DATA FOR THIS EXERCISE:
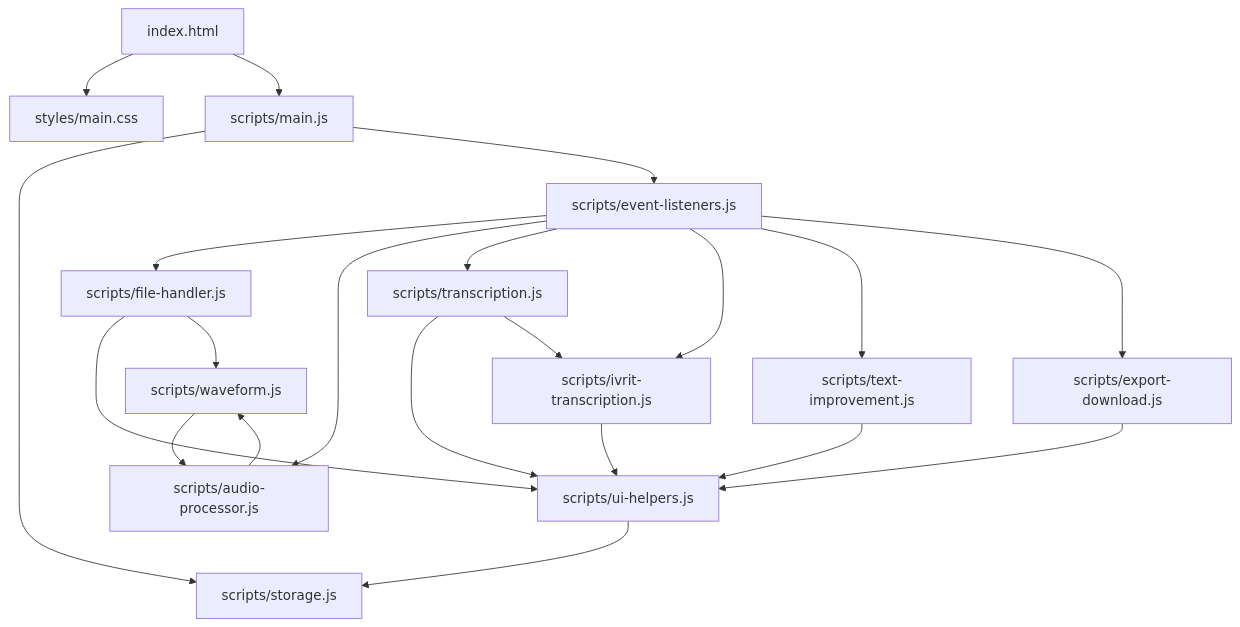
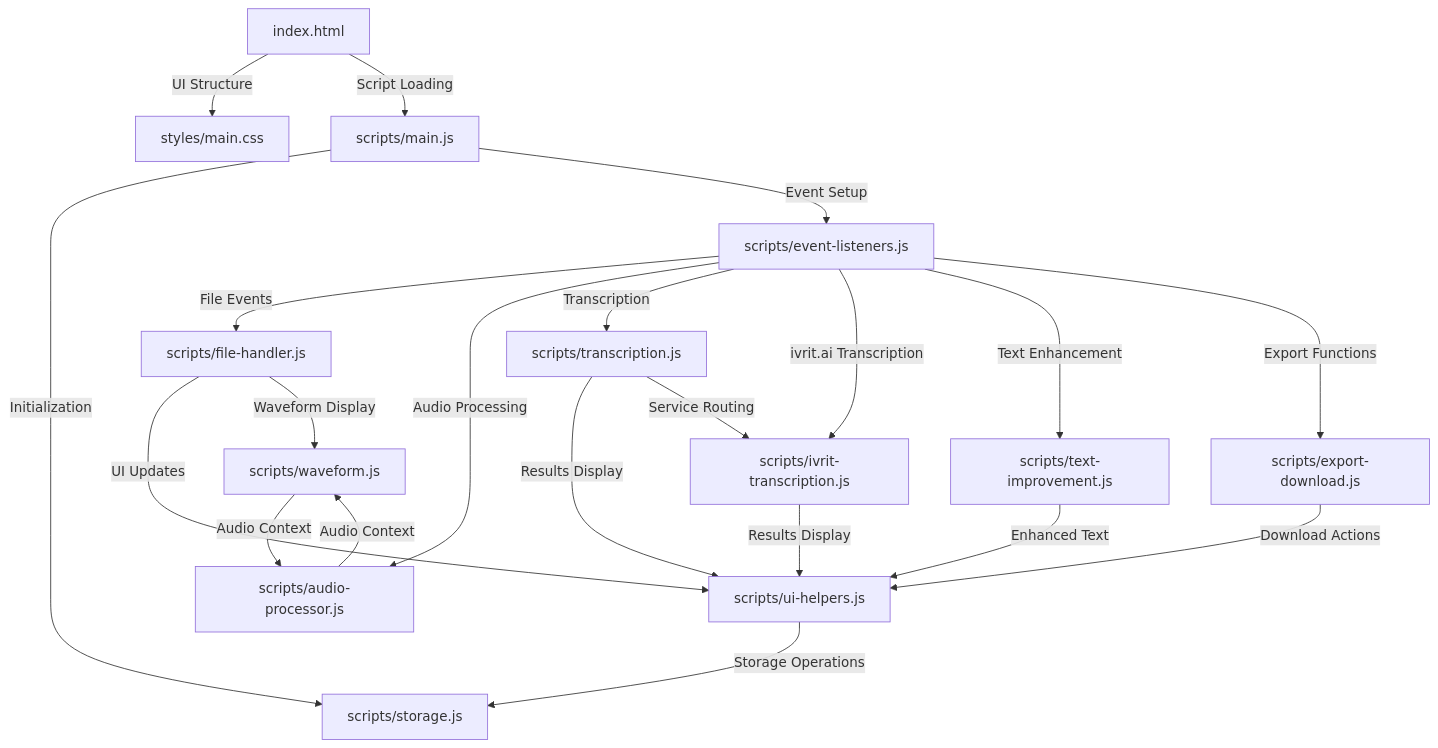
Before and after one commit to NaNa-148/timlol: the diagram in PROJECT_STRUCTURE.md, drawn with Mermaid. The commit also changed other lines of this file, not shown here.

````diff
--- a/PROJECT_STRUCTURE.md
+++ b/PROJECT_STRUCTURE.md
@@ -341,28 +742,28 @@
 ```mermaid
 graph TD
-    A[index.html] --> B[styles/main.css]
-    A --> C[scripts/main.js]
+    A[index.html] -->|UI Structure| B[styles/main.css]
+    A -->|Script Loading| C[scripts/main.js]
     
-    C --> D[scripts/storage.js]
-    C --> E[scripts/event-listeners.js]
+    C -->|Initialization| D[scripts/storage.js]
+    C -->|Event Setup| E[scripts/event-listeners.js]
     
-    E --> F[scripts/file-handler.js]
-    E --> G[scripts/audio-processor.js]
-    E --> H[scripts/transcription.js]
-    E --> I[scripts/ivrit-transcription.js]
-    E --> J[scripts/text-improvement.js]
-    E --> K[scripts/export-download.js]
+    E -->|File Events| F[scripts/file-handler.js]
+    E -->|Audio Processing| G[scripts/audio-processor.js]
+    E -->|Transcription| H[scripts/transcription.js]
+    E -->|ivrit.ai Transcription| I[scripts/ivrit-transcription.js]
+    E -->|Text Enhancement| J[scripts/text-improvement.js]
+    E -->|Export Functions| K[scripts/export-download.js]
     
-    F --> L[scripts/ui-helpers.js]
-    F --> M[scripts/waveform.js]
+    F -->|UI Updates| L[scripts/ui-helpers.js]
+    F -->|Waveform Display| M[scripts/waveform.js]
     
-    G --> M
-    H --> L
-    H --> I
-    I --> L
-    J --> L
-    K --> L
+    G -->|Audio Context| M
+    H -->|Results Display| L
+    H -->|Service Routing| I
+    I -->|Results Display| L
+    J -->|Enhanced Text| L
+    K -->|Download Actions| L
     
-    L --> D
-    M --> G
+    L -->|Storage Operations| D
+    M -->|Audio Context| G
 ```
````
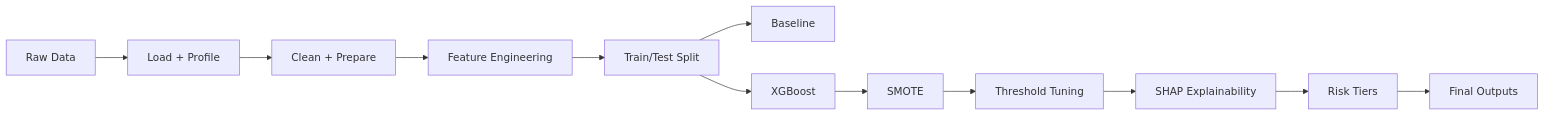
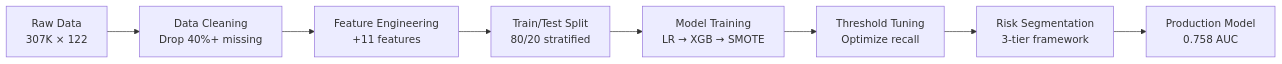
One commit to dvinix/credit_risk_project changed the diagram in README.md. Above: the diagram before and after it, drawn with Mermaid. The commit also changed other lines of this file, not shown here.

````diff
--- a/README.md
+++ b/README.md
@@ -58,14 +112,10 @@
 ```mermaid
-flowchart LR
-	A[Raw Data] --> B[Load + Profile]
-	B --> C[Clean + Prepare]
-	C --> D[Feature Engineering]
-	D --> E[Train/Test Split]
-	E --> F[Baseline]
-	E --> G[XGBoost]
-	G --> H[SMOTE]
-	H --> I[Threshold Tuning]
-	I --> J[SHAP Explainability]
-	J --> K[Risk Tiers]
-	K --> L[Final Outputs]
+graph LR
+    A[Raw Data<br/>307K × 122] --> B[Data Cleaning<br/>Drop 40%+ missing]
+    B --> C[Feature Engineering<br/>+11 features]
+    C --> D[Train/Test Split<br/>80/20 stratified]
+    D --> E[Model Training<br/>LR → XGB → SMOTE]
+    E --> F[Threshold Tuning<br/>Optimize recall]
+    F --> G[Risk Segmentation<br/>3-tier framework]
+    G --> H[Production Model<br/>0.758 AUC]
 ```
````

AIM OF THE TASK: Write out the records once more, word for word, though without the pictures they contain.

ANSWER SPACE:
Before and after one commit to NaNa-148/timlol: the diagram in PROJECT_STRUCTURE.md, drawn with Mermaid. The commit also changed other lines of this file, not shown here.

````diff
--- a/PROJECT_STRUCTURE.md
+++ b/PROJECT_STRUCTURE.md
@@ -341,28 +742,28 @@
 ```mermaid
 graph TD
-    A[index.html] --> B[styles/main.css]
-    A --> C[scripts/main.js]
+    A[index.html] -->|UI Structure| B[styles/main.css]
+    A -->|Script Loading| C[scripts/main.js]
     
-    C --> D[scripts/storage.js]
-    C --> E[scripts/event-listeners.js]
+    C -->|Initialization| D[scripts/storage.js]
+    C -->|Event Setup| E[scripts/event-listeners.js]
     
-    E --> F[scripts/file-handler.js]
-    E --> G[scripts/audio-processor.js]
-    E --> H[scripts/transcription.js]
-    E --> I[scripts/ivrit-transcription.js]
-    E --> J[scripts/text-improvement.js]
-    E --> K[scripts/export-download.js]
+    E -->|File Events| F[scripts/file-handler.js]
+    E -->|Audio Processing| G[scripts/audio-processor.js]
+    E -->|Transcription| H[scripts/transcription.js]
+    E -->|ivrit.ai Transcription| I[scripts/ivrit-transcription.js]
+    E -->|Text Enhancement| J[scripts/text-improvement.js]
+    E -->|Export Functions| K[scripts/export-download.js]
     
-    F --> L[scripts/ui-helpers.js]
-    F --> M[scripts/waveform.js]
+    F -->|UI Updates| L[scripts/ui-helpers.js]
+    F -->|Waveform Display| M[scripts/waveform.js]
     
-    G --> M
-    H --> L
-    H --> I
-    I --> L
-    J --> L
-    K --> L
+    G -->|Audio Context| M
+    H -->|Results Display| L
+    H -->|Service Routing| I
+    I -->|Results Display| L
+    J -->|Enhanced Text| L
+    K -->|Download Actions| L
     
-    L --> D
-    M --> G
+    L -->|Storage Operations| D
+    M -->|Audio Context| G
 ```
````
One commit to dvinix/credit_risk_project changed the diagram in README.md. Above: the diagram before and after it, drawn with Mermaid. The commit also changed other lines of this file, not shown here.

````diff
--- a/README.md
+++ b/README.md
@@ -58,14 +112,10 @@
 ```mermaid
-flowchart LR
-	A[Raw Data] --> B[Load + Profile]
-	B --> C[Clean + Prepare]
-	C --> D[Feature Engineering]
-	D --> E[Train/Test Split]
-	E --> F[Baseline]
-	E --> G[XGBoost]
-	G --> H[SMOTE]
-	H --> I[Threshold Tuning]
-	I --> J[SHAP Explainability]
-	J --> K[Risk Tiers]
-	K --> L[Final Outputs]
+graph LR
+    A[Raw Data<br/>307K × 122] --> B[Data Cleaning<br/>Drop 40%+ missing]
+    B --> C[Feature Engineering<br/>+11 features]
+    C --> D[Train/Test Split<br/>80/20 stratified]
+    D --> E[Model Training<br/>LR → XGB → SMOTE]
+    E --> F[Threshold Tuning<br/>Optimize recall]
+    F --> G[Risk Segmentation<br/>3-tier framework]
+    G --> H[Production Model<br/>0.758 AUC]
 ```
````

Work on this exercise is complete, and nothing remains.